The future is now: Bacon is being used as medical treatment, which means that something we all probably proposed at least once under the influence of alcohol in college was actually a prophecy with more power than we could have known. You may have thought you were well-versed in bacon hacks, but nobody has quite reached the level of Dr. Jennifer Gunter, who introduced us to three of the most surprising medical conditions bacon can fix:
A 4-year-old girl in Michigan had chronic nose bleeding as a result of Glanzmann thrombasthenia (a rare disorder that affects blood platelets), so her ENTs, exhausted out of all their other ideas, essentially plugged her nose with salted pork—and to their surprise, it worked. The salt acted as a clotting agent to stop the bleeding, and has worked in trials they've used since. "We're squealing with pride," said the chair of Stanford's otolaryngology department, Robert Jackler, MD, in a statement to Stanford News. *slow clap for science*
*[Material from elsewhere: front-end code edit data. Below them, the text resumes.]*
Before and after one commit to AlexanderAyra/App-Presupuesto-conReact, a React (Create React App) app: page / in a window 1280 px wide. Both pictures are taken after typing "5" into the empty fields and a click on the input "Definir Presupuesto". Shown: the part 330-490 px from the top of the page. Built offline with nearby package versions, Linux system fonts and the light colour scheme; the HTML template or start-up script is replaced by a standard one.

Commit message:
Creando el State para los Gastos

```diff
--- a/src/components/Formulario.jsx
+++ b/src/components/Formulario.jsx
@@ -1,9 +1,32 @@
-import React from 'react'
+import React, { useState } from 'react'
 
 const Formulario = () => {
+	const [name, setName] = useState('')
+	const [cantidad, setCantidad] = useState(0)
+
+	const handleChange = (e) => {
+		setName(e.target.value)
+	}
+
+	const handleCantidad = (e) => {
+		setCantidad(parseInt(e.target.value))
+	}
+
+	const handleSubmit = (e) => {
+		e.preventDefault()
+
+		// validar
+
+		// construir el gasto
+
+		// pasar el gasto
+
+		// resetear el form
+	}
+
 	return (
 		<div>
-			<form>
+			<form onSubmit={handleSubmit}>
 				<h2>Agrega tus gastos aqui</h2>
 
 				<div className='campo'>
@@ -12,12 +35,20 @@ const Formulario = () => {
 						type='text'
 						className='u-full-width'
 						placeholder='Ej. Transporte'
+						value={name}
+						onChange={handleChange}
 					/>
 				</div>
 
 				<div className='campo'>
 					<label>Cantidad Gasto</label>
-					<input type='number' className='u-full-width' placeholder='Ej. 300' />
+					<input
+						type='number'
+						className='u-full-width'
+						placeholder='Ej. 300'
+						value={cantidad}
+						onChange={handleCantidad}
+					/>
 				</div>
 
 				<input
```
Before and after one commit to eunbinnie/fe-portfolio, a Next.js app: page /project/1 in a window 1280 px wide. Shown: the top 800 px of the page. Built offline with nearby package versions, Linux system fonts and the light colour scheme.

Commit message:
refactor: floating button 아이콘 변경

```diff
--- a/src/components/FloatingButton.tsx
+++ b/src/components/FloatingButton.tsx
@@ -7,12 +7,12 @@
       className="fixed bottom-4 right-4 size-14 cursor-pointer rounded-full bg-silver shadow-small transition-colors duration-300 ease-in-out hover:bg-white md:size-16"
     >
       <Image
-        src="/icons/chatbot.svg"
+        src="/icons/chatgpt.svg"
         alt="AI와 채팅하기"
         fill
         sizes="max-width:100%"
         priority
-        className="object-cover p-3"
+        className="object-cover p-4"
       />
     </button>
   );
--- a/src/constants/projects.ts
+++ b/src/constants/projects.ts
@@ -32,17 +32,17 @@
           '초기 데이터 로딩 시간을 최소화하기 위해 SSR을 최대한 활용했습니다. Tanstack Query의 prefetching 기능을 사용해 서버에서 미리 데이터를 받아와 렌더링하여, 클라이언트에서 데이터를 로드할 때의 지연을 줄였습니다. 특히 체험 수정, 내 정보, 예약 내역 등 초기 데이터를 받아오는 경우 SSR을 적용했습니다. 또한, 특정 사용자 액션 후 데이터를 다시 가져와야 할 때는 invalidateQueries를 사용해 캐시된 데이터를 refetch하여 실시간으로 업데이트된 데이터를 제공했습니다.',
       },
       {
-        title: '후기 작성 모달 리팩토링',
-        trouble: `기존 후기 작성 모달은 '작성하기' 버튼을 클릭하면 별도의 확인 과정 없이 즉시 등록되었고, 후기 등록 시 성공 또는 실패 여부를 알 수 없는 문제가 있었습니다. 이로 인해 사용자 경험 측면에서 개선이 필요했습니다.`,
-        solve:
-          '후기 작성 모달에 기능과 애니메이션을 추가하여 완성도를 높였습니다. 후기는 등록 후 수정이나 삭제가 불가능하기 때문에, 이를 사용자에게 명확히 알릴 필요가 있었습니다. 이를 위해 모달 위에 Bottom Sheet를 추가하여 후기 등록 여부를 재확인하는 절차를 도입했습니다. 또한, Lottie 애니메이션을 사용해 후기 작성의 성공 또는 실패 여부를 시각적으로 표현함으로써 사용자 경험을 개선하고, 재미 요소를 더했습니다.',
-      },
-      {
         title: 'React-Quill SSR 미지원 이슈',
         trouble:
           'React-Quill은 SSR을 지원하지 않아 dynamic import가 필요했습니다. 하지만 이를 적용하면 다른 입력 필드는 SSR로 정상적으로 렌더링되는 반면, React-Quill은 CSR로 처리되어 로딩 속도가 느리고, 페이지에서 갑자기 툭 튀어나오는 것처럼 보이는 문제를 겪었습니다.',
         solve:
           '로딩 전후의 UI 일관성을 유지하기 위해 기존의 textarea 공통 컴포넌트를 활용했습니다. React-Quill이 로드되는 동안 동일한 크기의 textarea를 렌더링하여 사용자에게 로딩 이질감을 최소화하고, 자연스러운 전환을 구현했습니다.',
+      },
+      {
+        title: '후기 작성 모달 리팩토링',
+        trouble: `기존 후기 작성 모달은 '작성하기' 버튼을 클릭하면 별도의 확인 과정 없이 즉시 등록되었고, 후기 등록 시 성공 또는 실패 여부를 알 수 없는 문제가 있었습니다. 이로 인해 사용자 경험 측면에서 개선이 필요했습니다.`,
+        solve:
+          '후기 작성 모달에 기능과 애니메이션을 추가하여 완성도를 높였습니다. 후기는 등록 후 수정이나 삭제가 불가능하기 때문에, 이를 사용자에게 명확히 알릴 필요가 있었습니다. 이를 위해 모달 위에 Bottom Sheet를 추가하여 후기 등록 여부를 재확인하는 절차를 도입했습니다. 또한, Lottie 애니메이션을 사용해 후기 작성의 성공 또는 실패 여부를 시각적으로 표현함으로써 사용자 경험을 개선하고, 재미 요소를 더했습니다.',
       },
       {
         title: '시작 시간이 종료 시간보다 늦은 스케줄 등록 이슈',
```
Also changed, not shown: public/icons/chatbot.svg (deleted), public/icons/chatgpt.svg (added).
Furuncular myiasis is an infestation of parasites in the skin and soft tissue (sexy!), and causes tissue damage that I urge you not to Google on a full stomach. Treatment usually involves picking out the larvae with tweezers (NO), but using bacon apparently helps lure out the larvae faster (which makes sense, because NOBODY CAN RESIST IT, NOT EVEN LARVAE.)
SURPRISE! You can get lice on your body, too! More commonly known as scabies, the condition is caused by mites that leave rashes on the skin. Although it isn't the preferred modern treatment (there are topical over-the-counter cures), bacon fat can be used as a base for homemade therapeutic treatments made with sulfur and salicylic acid. While it's only 88% effective compared to the 100% of the typical creams, it is wildly cheaper (238 times cheaper, to be exact).
So there you have it, guys: One more reason to indulge at brunch. If you still feel like eating after reading all of this, that is (my bad).